Gemba walks and continuous improvement

During gemba walks, employees are also motivated to look for improvements. This makes the gemba walks an important cornerstone of your continuous improvement process. During the gemba walk, it becomes clear to the employee how important continuous improvement is for the company.

The employees feel heard and see that they are contributing to continuous improvement. As a result, there will also be less resistance in case of changes.

The improvements sought are often simple and cheap to implement.

By starting to look at the process in detail, we also better understand how it works. The better we understand how something works the easier it is to create standard operating procedures.

High-level communication between management and employees helps create an open communication culture. This makes mistakes less likely to be hushed up and good ideas more likely to be reported. Gemba walks ensure good morale.

Gemba walks can also contribute to the safety culture by not only looking at how the process can be improved, but also how safety can be improved. depending on the company, gemba and safety walks are combined or split.

The above can also be summarised as follows. The three basic elements of gemba are:

go and see AND mutual respect AND ask questions

These three elements ensure continuous workplace improvement.

Gemba walk how to

There are a number of elements to consider when setting up gemba walks:

  • Reserve a time slot and stick to it. Schedule gemba walks on a regular basis.
  • Rotate the people doing a gemba walk. Make sure everyone in management gets their turn. Depending on the level, the frequency can be adjusted. It makes sense for the CEO to do a gemba walk less often than the production manager.
  • Determine a theme you will focus on. determine the work area you will visit in advance. Don't just do a random walk.
  • Determine the team doing the gemba walk in advance so they can prepare. preferably, the gemba walk is done with a minimum of 2 people. Keep in mind that too large a group can scare workers away.
  • Always provide an extra pair of eyes from within the process itself. Do the gemba walk with the workers.
  • Focus on the process not the individuals. Keep in mind that process can be prone to human error. Never blame the employees.
  • Follow the value stream, preferably upstream. In other words follow the stream that the product also follows. do not skip steps.
  • Give feedback and follow up on actions noted. Nothing works more demotivating than improvement points that are not resolved.

Gemba walk steps

The gemba walk itself consists of 7 steps:
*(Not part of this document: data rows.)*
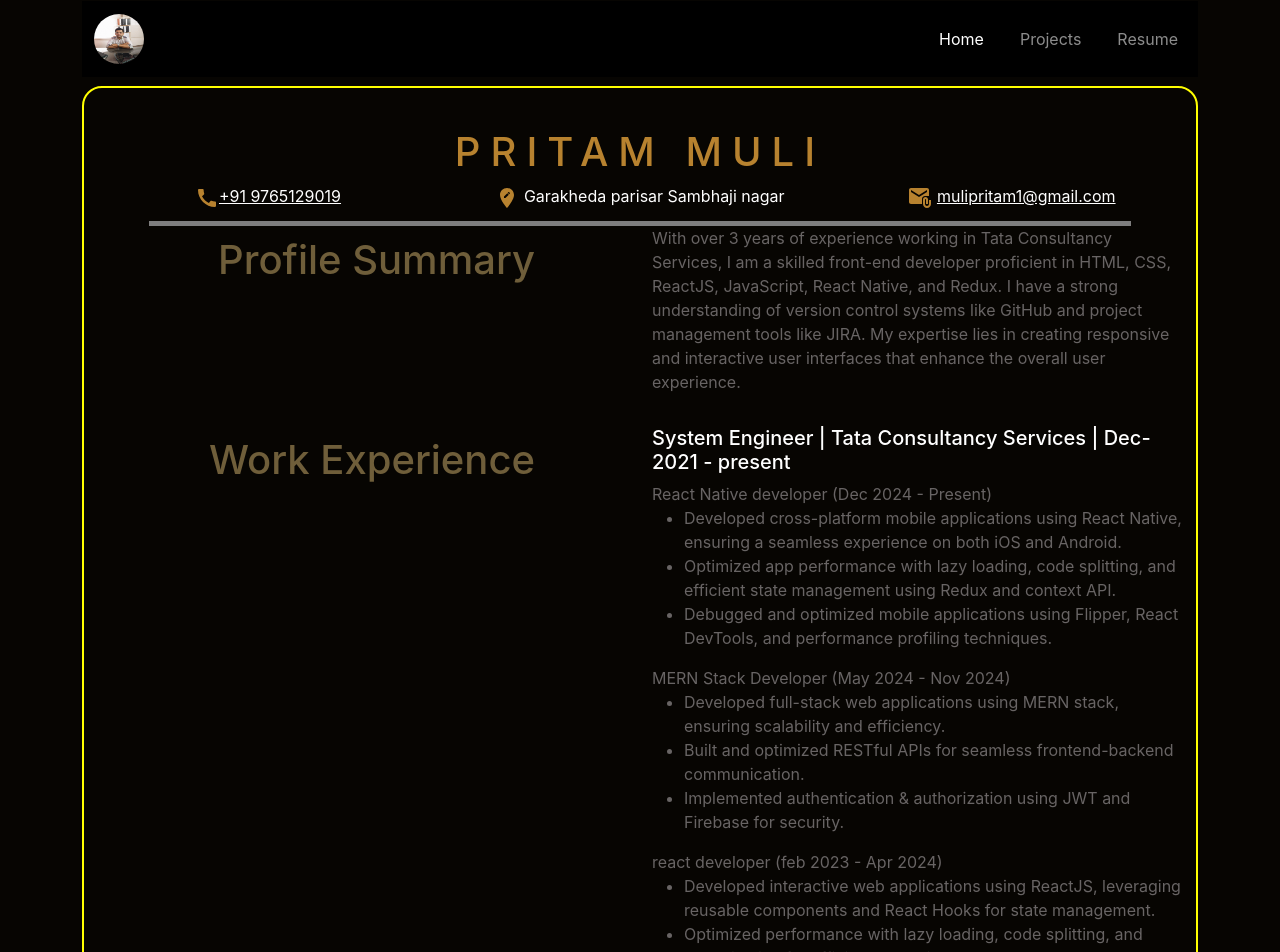
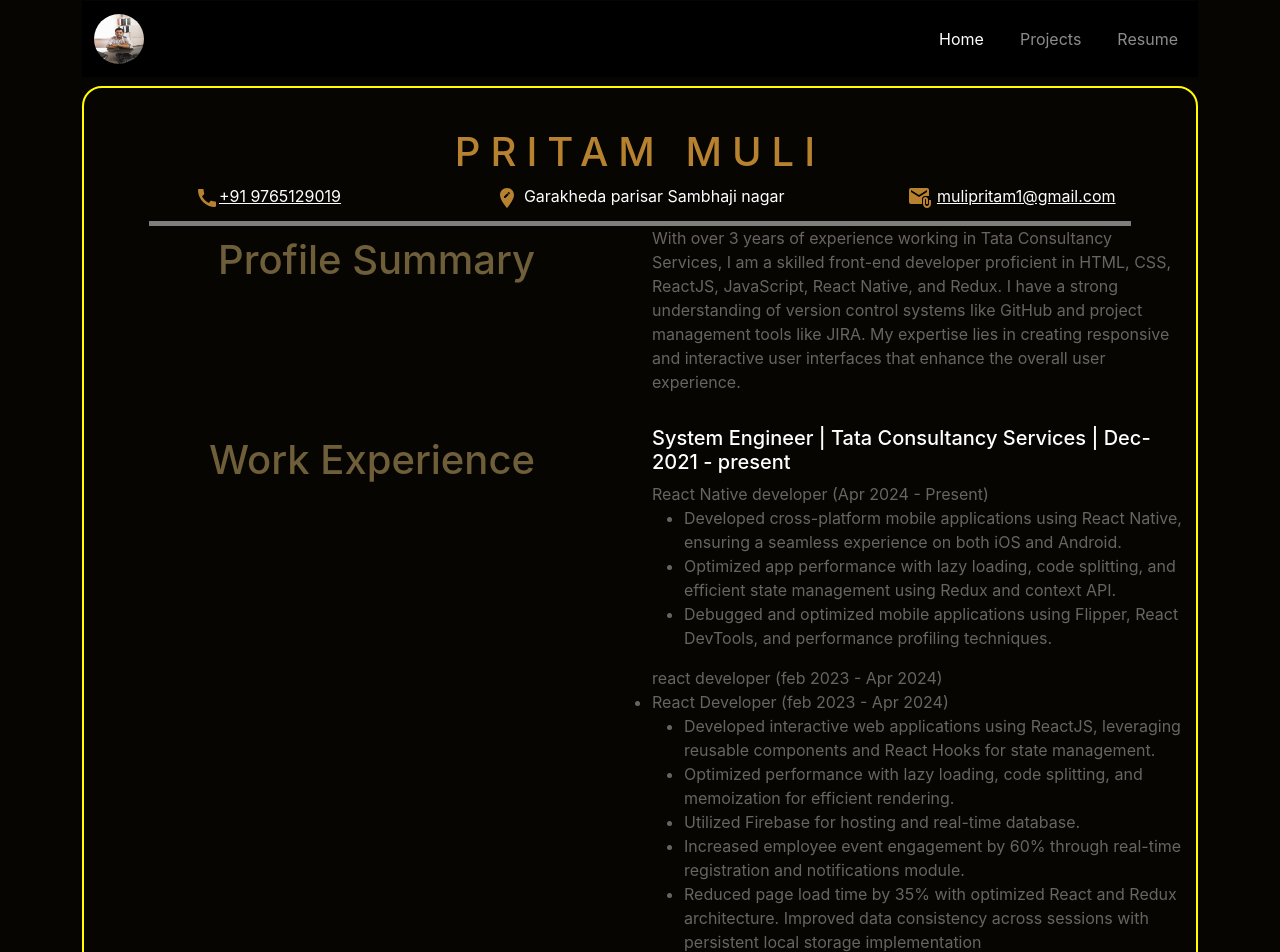
Before and after one commit to PRITAMMULI976512/portfolio, a React (Create React App) app: page /resume in a window 1280 px wide. Shown: the top 952 px of the page. Built offline with nearby package versions, Linux system fonts and the light colour scheme.

Commit message:
Project Updated with the Course Certificate

```diff
--- a/src/Component/About.js
+++ b/src/Component/About.js
@@ -25,7 +25,6 @@ function About() {
   return (
     <>
       <div className="row">
-
         <div className="col-lg-12">
           <h1 className="about">About</h1>
           <h6 className="description">
@@ -78,8 +77,8 @@ function About() {
             {experience == true ? (
               <div className="experience_section">
                 <h6 className="skills_heading mt-3">
-                  System Engineer | Tata Consultancy Services
-                  (Dec-2021 - present) <br />
+                  System Engineer | Tata Consultancy Services (Dec-2021 -
+                  present) <br />
                 </h6>{" "}
                 <hr />
                 <hr />
@@ -87,7 +86,7 @@ function About() {
                   <details>
                     <summary>
                       {" "}
-                      React Native Developer (Dec 2024 - Present)
+                      React Native Developer (May 2024 - Present)
                     </summary>
 
                     <ul>
@@ -110,26 +109,6 @@ function About() {
                   </details>{" "}
                   <hr />
                   <details>
-                    <summary>
-                      MERN Stack Developer (May 2024 - Nov 2024)
-                    </summary>
-                    <ul>
-                      <li>
-                        Developed full-stack web applications using MERN stack,
-                        ensuring scalability and efficiency.
-                      </li>
-                      <li>
-                        Built and optimized RESTful APIs for seamless
-                        frontend-backend communication.
-                      </li>{" "}
-                      <li>
-                        Implemented authentication & authorization using JWT and
-                        Firebase for security.
-                      </li>{" "}
-                    </ul>
-                  </details>{" "}
-                  <hr />
-                  <details>
                     <summary>React Developer (feb 2023 - Apr 2024)</summary>
                     <ul>
                       <li>
@@ -146,7 +125,16 @@ function About() {
                       <li>
                         Utilized Firebase for hosting and real-time database.
                       </li>
+                      <li>
+                        Increased employee event engagement by 60% through
+                        real-time registration and notifications module.
+                      </li>
 
+                      <li>
+                        Reduced page load time by 35% with optimized React and
+                        Redux architecture. Improved data consistency across
+                        sessions with persistent local storage implementation
+                      </li>
                       <li>Managed code with Git/GitHub</li>
                     </ul>
                   </details>{" "}
--- a/src/Component/Global.css
+++ b/src/Component/Global.css
@@ -32,8 +32,6 @@
   top: 40%;
   width: 0;
   height: 2px;
-  border-bottom: 2px solid #ffff00;
-  transition: all 0.2s linear;
 }
 
 .intro h1:hover::before {
@@ -154,7 +152,7 @@
     min-width: 20%;
     max-width: 50%;
     color: #9b9b9c;
-    border: 2px solid rgb(247, 9, 9);
+    /* border: 2px solid rgb(247, 9, 9); */
   }
 }
 
--- a/src/Component/Resume.js
+++ b/src/Component/Resume.js
@@ -17,8 +17,6 @@ function Resume() {
           <div className="col-lg-12 col-md-8 col-sm-8 col-8">
             <h1 className="profile_name text-center">PRITAM MULI</h1>
             <div className="row">
-
-
               <div className="col-lg-4  text-center col-md-6 col-sm-12 col-12">
                 <a
                   href="tel: +91 9765129019"
@@ -44,8 +42,7 @@ function Resume() {
                   mulipritam1@gmail.com
                 </a>
               </div>
-              </div>
-
+            </div>
           </div>{" "}
         </div>
 
@@ -80,7 +77,7 @@ function Resume() {
               System Engineer | Tata Consultancy Services | Dec-2021 - present
             </h5>
             <span className="profile_summary">
-              React Native developer (Dec 2024 - Present)
+              React Native developer (Apr 2024 - Present)
               <ul>
                 <li>
                   Developed cross-platform mobile applications using React
@@ -98,24 +95,8 @@ function Resume() {
               </ul>
             </span>{" "}
             <span className="profile_summary">
-              MERN Stack Developer (May 2024 - Nov 2024)
-              <ul>
-                <li>
-                  Developed full-stack web applications using MERN stack,
-                  ensuring scalability and efficiency.
-                </li>
-                <li>
-                  Built and optimized RESTful APIs for seamless frontend-backend
-                  communication.
-                </li>{" "}
-                <li>
-                  Implemented authentication & authorization using JWT and
-                  Firebase for security.
-                </li>{" "}
-              </ul>
-            </span>
-            <span className="profile_summary">
               react developer (feb 2023 - Apr 2024)
+              <summary>React Developer (feb 2023 - Apr 2024)</summary>
               <ul>
                 <li>
                   Developed interactive web applications using ReactJS,
@@ -129,7 +110,16 @@ function Resume() {
                 </li>
 
                 <li>Utilized Firebase for hosting and real-time database.</li>
+                <li>
+                  Increased employee event engagement by 60% through real-time
+                  registration and notifications module.
+                </li>
 
+                <li>
+                  Reduced page load time by 35% with optimized React and Redux
+                  architecture. Improved data consistency across sessions with
+                  persistent local storage implementation
+                </li>
                 <li>Managed code with Git/GitHub</li>
               </ul>
             </span>
```
Also changed, not shown: 12 other files (tests, documents, lock files or other folders).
  1. Observe the process. so that you get an idea of the different steps.
  2. connect with the employees involved in the process. Tell why you have come to do a gemba walk. show interest in who they are and what they do.
  3. ask open-ended questions. These are questions that cannot be answered with yes or no. Start your question with What, Who, When, Why, Where, and How.
  4. Actively look for waste (7+1 waste), See where value is created and where it is not.
  5. Compliment employees. Focus not only on what can be improved, but also on what is going well. Also let them know this by giving compliments.
  6. Actively ask for improvements. Improvements should not only come from management. The employees are closest to the process. They are involved in this every day, so it is only natural that they also know best what can be improved.
  7. Record your observations and give feedback

Gemba walk questionnaire

The questions below can be used during a gemba walk. Do not think of them as a checklist as this quickly comes across as an audit.  The questions are meant to help employees better understand the process and identify opportunities for improvement.

  • What kind of work are you currently doing?
  • How do you know what you need to do?
  • How do you know you are doing a good job?
  • What problems do you experience in performing the (defined) process?
  • What improvements do you see?
  • Who do you speak to when you see an improvement opportunity?